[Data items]
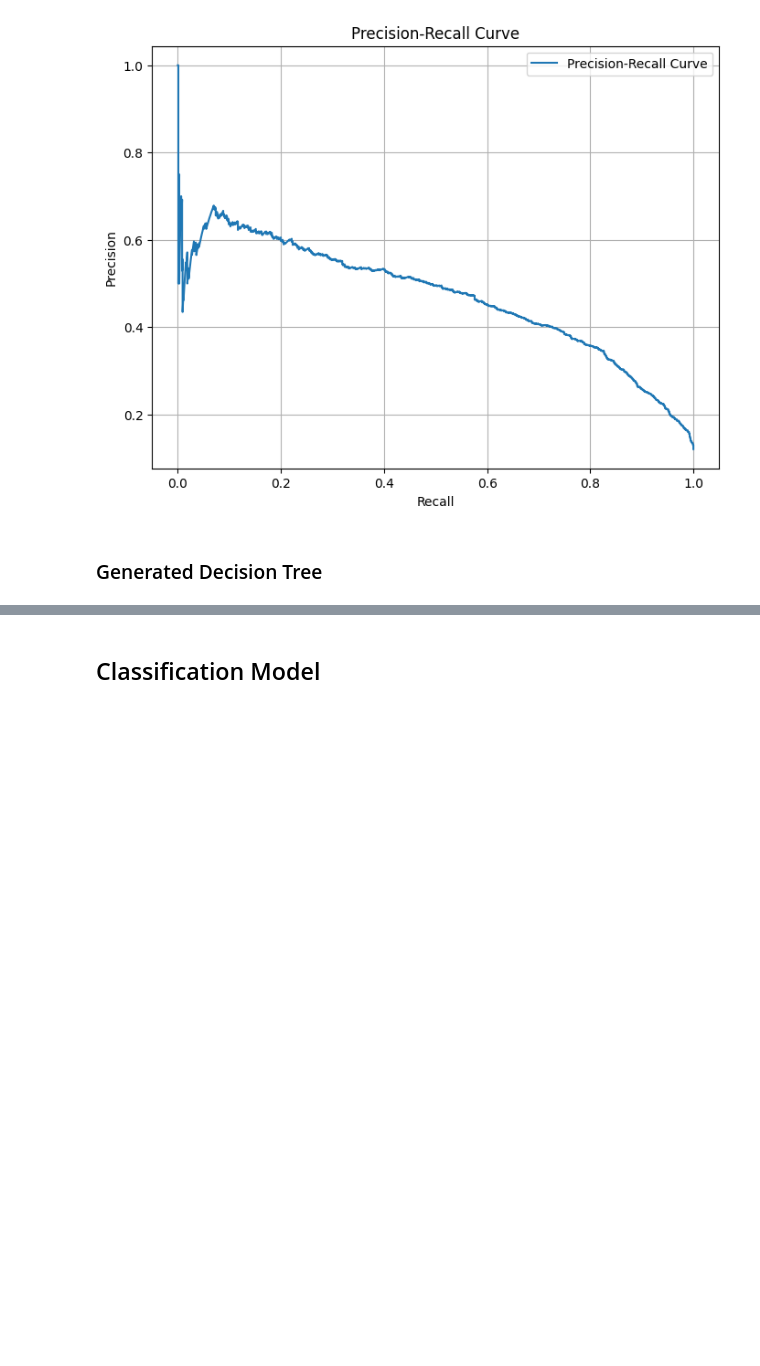
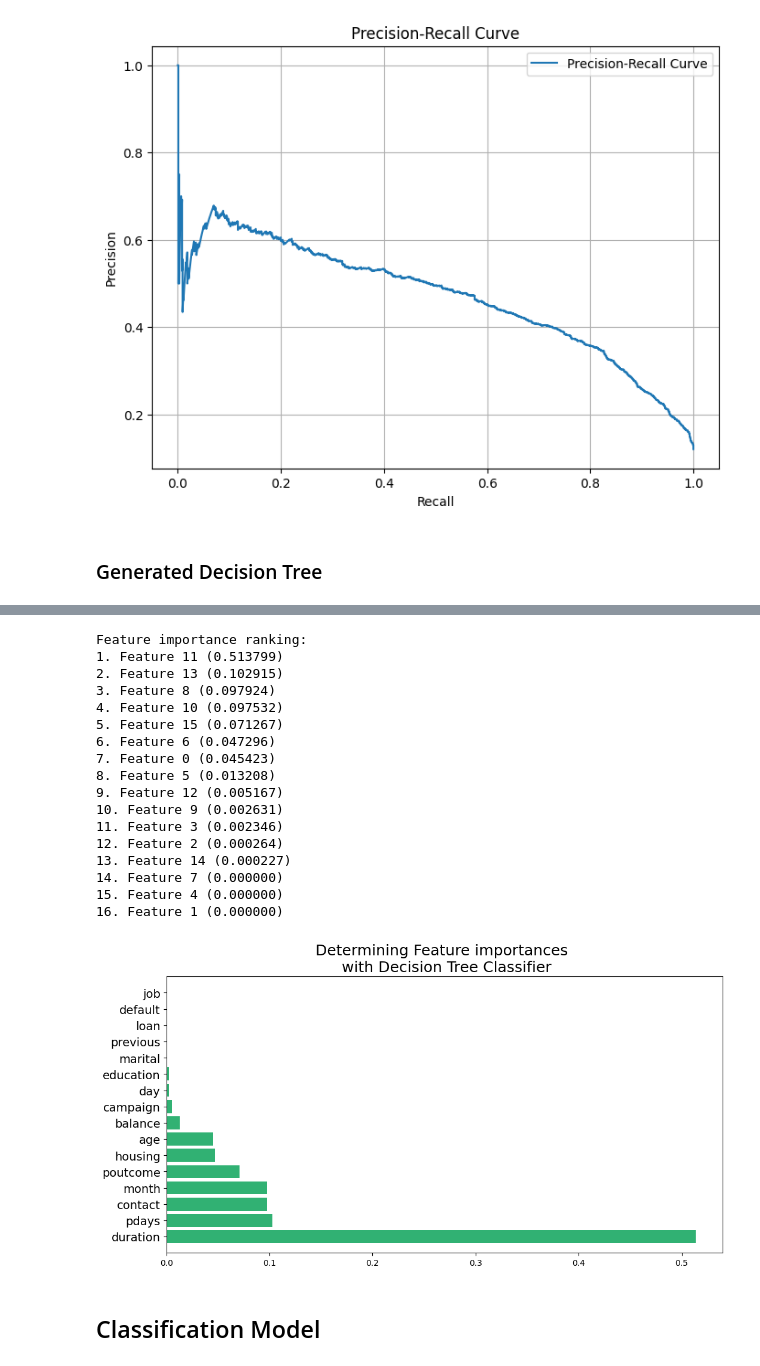
Before and after one commit to ZasaQ/A-neural-model-of-a-banking-customer, a Jupyter notebook: KrzywdaKubowicz.ipynb, the cells around one changed output, grey strips where cells are left out. Saved outputs shown, nothing was run; the diff lists cells and outputs as text; code cells hidden in the pictures; blank space fills up the shorter version.

Commit message:
added feature importance for decision tree classifier

```diff
--- a/KrzywdaKubowicz.ipynb
+++ b/KrzywdaKubowicz.ipynb
@@ -598,3 +577,67 @@ Top 10 Important Features:
+# %%
+term_deposits = df.copy()
+
+# Convert the columns into categorical variables
+term_deposits['job'] = term_deposits['job'].astype('category').cat.codes
+term_deposits['marital'] = term_deposits['marital'].astype('category').cat.codes
+term_deposits['education'] = term_deposits['education'].astype('category').cat.codes
+term_deposits['contact'] = term_deposits['contact'].astype('category').cat.codes
+term_deposits['poutcome'] = term_deposits['poutcome'].astype('category').cat.codes
+term_deposits['month'] = term_deposits['month'].astype('category').cat.codes
+term_deposits['default'] = term_deposits['default'].astype('category').cat.codes
+term_deposits['loan'] = term_deposits['loan'].astype('category').cat.codes
+term_deposits['housing'] = term_deposits['housing'].astype('category').cat.codes
+
+target_name = 'y'
+X = term_deposits.drop('y', axis=1)
+
+label=term_deposits[target_name]
+
+X_train, X_test, y_train, y_test = train_test_split(X,label,test_size=0.2, random_state=42, stratify=label)
+
+tree = DecisionTreeClassifier(
+    class_weight='balanced',
+    min_weight_fraction_leaf = 0.01
+)
+
+tree = tree.fit(X_train, y_train)
+importances = tree.feature_importances_
+feature_names = term_deposits.drop('y', axis=1).columns
+indices = np.argsort(importances)[::-1]
+
+print("Feature importance ranking:")
+
+for f in range(X_train.shape[1]):
+    print("%d. Feature %d (%f)" % (f + 1, indices[f], importances[indices[f]]))
+
+def feature_importance_graph(indices, importances, feature_names):
+    plt.figure(figsize=(12,6))
+    plt.title("Determining Feature importances \n with Decision Tree Classifier", fontsize=18)
+    plt.barh(range(len(indices)), importances[indices], color='#31B173',  align="center")
+    plt.yticks(range(len(indices)), feature_names[indices], rotation='horizontal',fontsize=14)
+    plt.ylim([-1, len(indices)])
+
+feature_importance_graph(indices, importances, feature_names)
+plt.show()
+# %% [output]
+Feature importance ranking:
+1. Feature 11 (0.513799)
+2. Feature 13 (0.102915)
+3. Feature 8 (0.097924)
+4. Feature 10 (0.097532)
+5. Feature 15 (0.071267)
+6. Feature 6 (0.047296)
+7. Feature 0 (0.045423)
+8. Feature 5 (0.013208)
+9. Feature 12 (0.005167)
+10. Feature 9 (0.002631)
+11. Feature 3 (0.002346)
+12. Feature 2 (0.000264)
+13. Feature 14 (0.000227)
+14. Feature 7 (0.000000)
+15. Feature 4 (0.000000)
+16. Feature 1 (0.000000)
+[figure, added]
 # %% [markdown]
 ## Classification Model
 # %%
```
Also changed, not shown: parts of 2 cells of this notebook.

__What needs to be done__
Each line of the records above must be repeated exactly, but no picture belongs in the copy.

__Answer for the task__
Before and after one commit to ZasaQ/A-neural-model-of-a-banking-customer, a Jupyter notebook: KrzywdaKubowicz.ipynb, the cells around one changed output, grey strips where cells are left out. Saved outputs shown, nothing was run; the diff lists cells and outputs as text; code cells hidden in the pictures; blank space fills up the shorter version.

Commit message:
added feature importance for decision tree classifier

```diff
--- a/KrzywdaKubowicz.ipynb
+++ b/KrzywdaKubowicz.ipynb
@@ -598,3 +577,67 @@ Top 10 Important Features:
+# %%
+term_deposits = df.copy()
+
+# Convert the columns into categorical variables
+term_deposits['job'] = term_deposits['job'].astype('category').cat.codes
+term_deposits['marital'] = term_deposits['marital'].astype('category').cat.codes
+term_deposits['education'] = term_deposits['education'].astype('category').cat.codes
+term_deposits['contact'] = term_deposits['contact'].astype('category').cat.codes
+term_deposits['poutcome'] = term_deposits['poutcome'].astype('category').cat.codes
+term_deposits['month'] = term_deposits['month'].astype('category').cat.codes
+term_deposits['default'] = term_deposits['default'].astype('category').cat.codes
+term_deposits['loan'] = term_deposits['loan'].astype('category').cat.codes
+term_deposits['housing'] = term_deposits['housing'].astype('category').cat.codes
+
+target_name = 'y'
+X = term_deposits.drop('y', axis=1)
+
+label=term_deposits[target_name]
+
+X_train, X_test, y_train, y_test = train_test_split(X,label,test_size=0.2, random_state=42, stratify=label)
+
+tree = DecisionTreeClassifier(
+    class_weight='balanced',
+    min_weight_fraction_leaf = 0.01
+)
+
+tree = tree.fit(X_train, y_train)
+importances = tree.feature_importances_
+feature_names = term_deposits.drop('y', axis=1).columns
+indices = np.argsort(importances)[::-1]
+
+print("Feature importance ranking:")
+
+for f in range(X_train.shape[1]):
+    print("%d. Feature %d (%f)" % (f + 1, indices[f], importances[indices[f]]))
+
+def feature_importance_graph(indices, importances, feature_names):
+    plt.figure(figsize=(12,6))
+    plt.title("Determining Feature importances \n with Decision Tree Classifier", fontsize=18)
+    plt.barh(range(len(indices)), importances[indices], color='#31B173',  align="center")
+    plt.yticks(range(len(indices)), feature_names[indices], rotation='horizontal',fontsize=14)
+    plt.ylim([-1, len(indices)])
+
+feature_importance_graph(indices, importances, feature_names)
+plt.show()
+# %% [output]
+Feature importance ranking:
+1. Feature 11 (0.513799)
+2. Feature 13 (0.102915)
+3. Feature 8 (0.097924)
+4. Feature 10 (0.097532)
+5. Feature 15 (0.071267)
+6. Feature 6 (0.047296)
+7. Feature 0 (0.045423)
+8. Feature 5 (0.013208)
+9. Feature 12 (0.005167)
+10. Feature 9 (0.002631)
+11. Feature 3 (0.002346)
+12. Feature 2 (0.000264)
+13. Feature 14 (0.000227)
+14. Feature 7 (0.000000)
+15. Feature 4 (0.000000)
+16. Feature 1 (0.000000)
+[figure, added]
 # %% [markdown]
 ## Classification Model
 # %%
```
Also changed, not shown: parts of 2 cells of this notebook.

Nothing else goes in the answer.